DATA TO EXAMINE |
------------------------------------------------------------------------
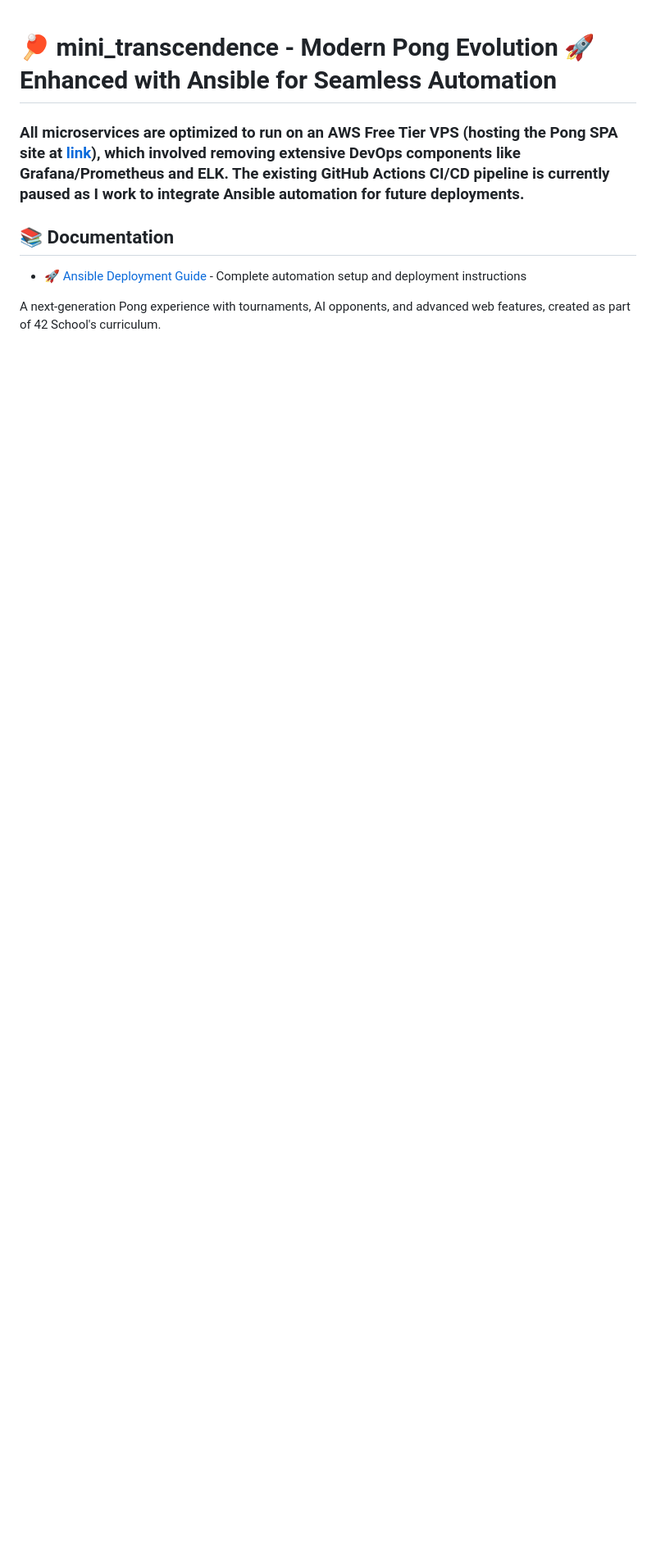
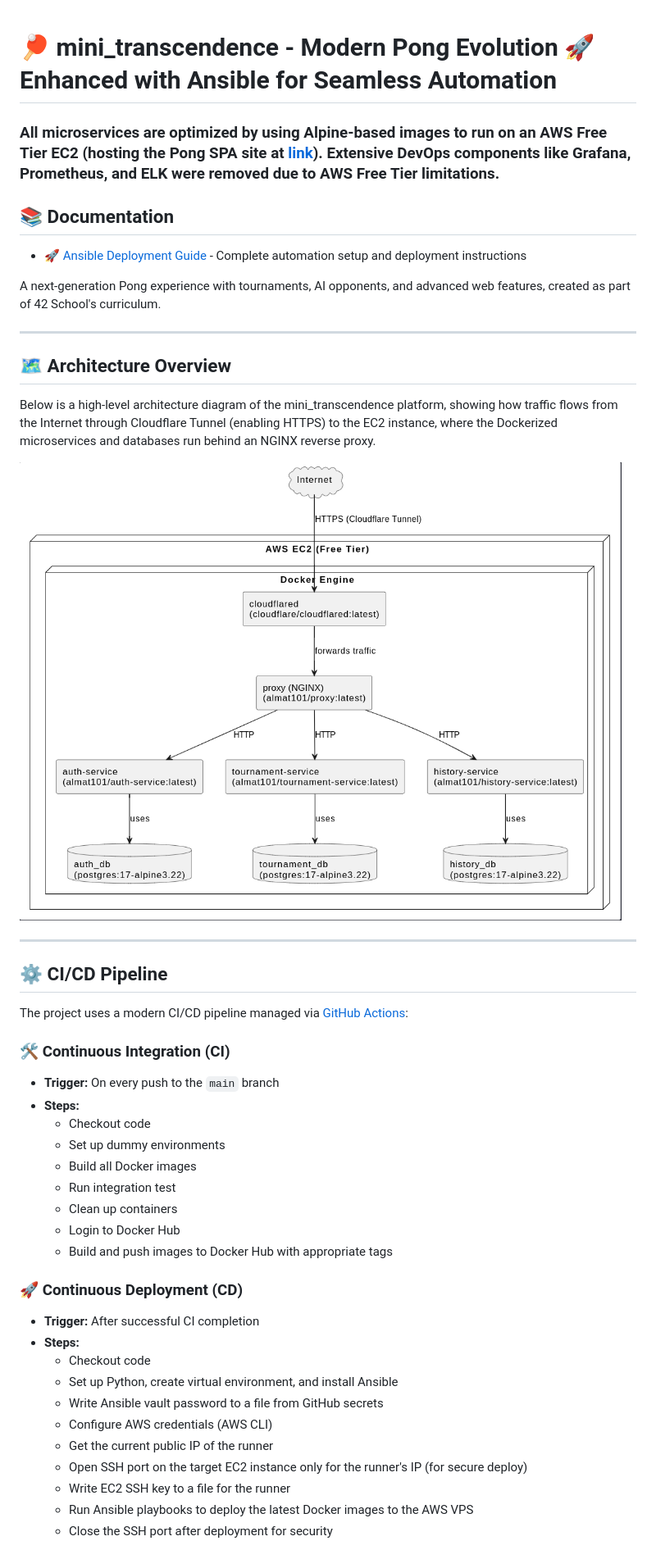
Before and after one commit to almat101/mini_transcendence, a Markdown page: README.md, the part around the change printed below. Shown: that part at 82% size. GitHub-like rendering; pictures changed too: architecture.png (added); blank space fills up the shorter version.

Commit message:
chore(docs): add architecture diagram and improve documentation
- Added PlantUML deployment diagram and exported architecture.png to visually describe the platform's infrastructure
- Updated README with a new Architecture Overview section, including a brief description and the diagram image
- Clarified documentation and improved explanations of traffic flow, HTTPS via Cloudflare Tunnel, and service structure

```diff
--- a/README.md
+++ b/README.md
@@ -1,9 +1,48 @@
 # 🏓 mini_transcendence - Modern Pong Evolution 🚀 Enhanced with Ansible for Seamless Automation
 
-### All microservices are optimized to run on an AWS Free Tier VPS (hosting the Pong SPA site at [link](https://transcendence.alematta.com/)), which involved removing extensive DevOps components like Grafana/Prometheus and ELK. The existing GitHub Actions CI/CD pipeline is currently paused as I work to integrate Ansible automation for future deployments.
+### All microservices are optimized by using Alpine-based images to run on an AWS Free Tier EC2 (hosting the Pong SPA site at [link](https://transcendence.alematta.com/)). Extensive DevOps components like Grafana, Prometheus, and ELK were removed due to AWS Free Tier limitations.
 
 ## 📚 Documentation
 
 - 🚀 [Ansible Deployment Guide](ansible.md) - Complete automation setup and deployment instructions
 
 A next-generation Pong experience with tournaments, AI opponents, and advanced web features, created as part of 42 School's curriculum.
+
+---
+
+## 🗺️ Architecture Overview
+
+Below is a high-level architecture diagram of the mini_transcendence platform, showing how traffic flows from the Internet through Cloudflare Tunnel (enabling HTTPS) to the EC2 instance, where the Dockerized microservices and databases run behind an NGINX reverse proxy.
+
+![Architecture Diagram](architecture.png)
+
+---
+
+## ⚙️ CI/CD Pipeline
+
+The project uses a modern CI/CD pipeline managed via [GitHub Actions](.github/workflows/deploy.yml):
+
+### 🛠️ Continuous Integration (CI)
+- **Trigger:** On every push to the `main` branch
+- **Steps:**
+  - Checkout code
+  - Set up dummy environments
+  - Build all Docker images
+  - Run integration test
+  - Clean up containers
+  - Login to Docker Hub
+  - Build and push images to Docker Hub with appropriate tags
+
+### 🚀 Continuous Deployment (CD)
+- **Trigger:** After successful CI completion
+- **Steps:**
+  - Checkout code
+  - Set up Python, create virtual environment, and install Ansible
+  - Write Ansible vault password to a file from GitHub secrets
+  - Configure AWS credentials (AWS CLI)
+  - Get the current public IP of the runner
+  - Open SSH port on the target EC2 instance only for the runner's IP (for secure deploy)
+  - Write EC2 SSH key to a file for the runner
+  - Run Ansible playbooks to deploy the latest Docker images to the AWS VPS
+  - Close the SSH port after deployment for security
+
```
Also changed, not shown: other parts of README.md (+3 -0 lines), 2 other files.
------------------------------------------------------------------------
WORK INSTRUCTIONS |
Return the full listing exactly as written, without any of its images.

OUTPUT FOR THIS TASK |
Before and after one commit to almat101/mini_transcendence, a Markdown page: README.md, the part around the change printed below. Shown: that part at 82% size. GitHub-like rendering; pictures changed too: architecture.png (added); blank space fills up the shorter version.

Commit message:
chore(docs): add architecture diagram and improve documentation
- Added PlantUML deployment diagram and exported architecture.png to visually describe the platform's infrastructure
- Updated README with a new Architecture Overview section, including a brief description and the diagram image
- Clarified documentation and improved explanations of traffic flow, HTTPS via Cloudflare Tunnel, and service structure

```diff
--- a/README.md
+++ b/README.md
@@ -1,9 +1,48 @@
 # 🏓 mini_transcendence - Modern Pong Evolution 🚀 Enhanced with Ansible for Seamless Automation
 
-### All microservices are optimized to run on an AWS Free Tier VPS (hosting the Pong SPA site at [link](https://transcendence.alematta.com/)), which involved removing extensive DevOps components like Grafana/Prometheus and ELK. The existing GitHub Actions CI/CD pipeline is currently paused as I work to integrate Ansible automation for future deployments.
+### All microservices are optimized by using Alpine-based images to run on an AWS Free Tier EC2 (hosting the Pong SPA site at [link](https://transcendence.alematta.com/)). Extensive DevOps components like Grafana, Prometheus, and ELK were removed due to AWS Free Tier limitations.
 
 ## 📚 Documentation
 
 - 🚀 [Ansible Deployment Guide](ansible.md) - Complete automation setup and deployment instructions
 
 A next-generation Pong experience with tournaments, AI opponents, and advanced web features, created as part of 42 School's curriculum.
+
+---
+
+## 🗺️ Architecture Overview
+
+Below is a high-level architecture diagram of the mini_transcendence platform, showing how traffic flows from the Internet through Cloudflare Tunnel (enabling HTTPS) to the EC2 instance, where the Dockerized microservices and databases run behind an NGINX reverse proxy.
+
+![Architecture Diagram](architecture.png)
+
+---
+
+## ⚙️ CI/CD Pipeline
+
+The project uses a modern CI/CD pipeline managed via [GitHub Actions](.github/workflows/deploy.yml):
+
+### 🛠️ Continuous Integration (CI)
+- **Trigger:** On every push to the `main` branch
+- **Steps:**
+  - Checkout code
+  - Set up dummy environments
+  - Build all Docker images
+  - Run integration test
+  - Clean up containers
+  - Login to Docker Hub
+  - Build and push images to Docker Hub with appropriate tags
+
+### 🚀 Continuous Deployment (CD)
+- **Trigger:** After successful CI completion
+- **Steps:**
+  - Checkout code
+  - Set up Python, create virtual environment, and install Ansible
+  - Write Ansible vault password to a file from GitHub secrets
+  - Configure AWS credentials (AWS CLI)
+  - Get the current public IP of the runner
+  - Open SSH port on the target EC2 instance only for the runner's IP (for secure deploy)
+  - Write EC2 SSH key to a file for the runner
+  - Run Ansible playbooks to deploy the latest Docker images to the AWS VPS
+  - Close the SSH port after deployment for security
+
```
Also changed, not shown: other parts of README.md (+3 -0 lines), 2 other files.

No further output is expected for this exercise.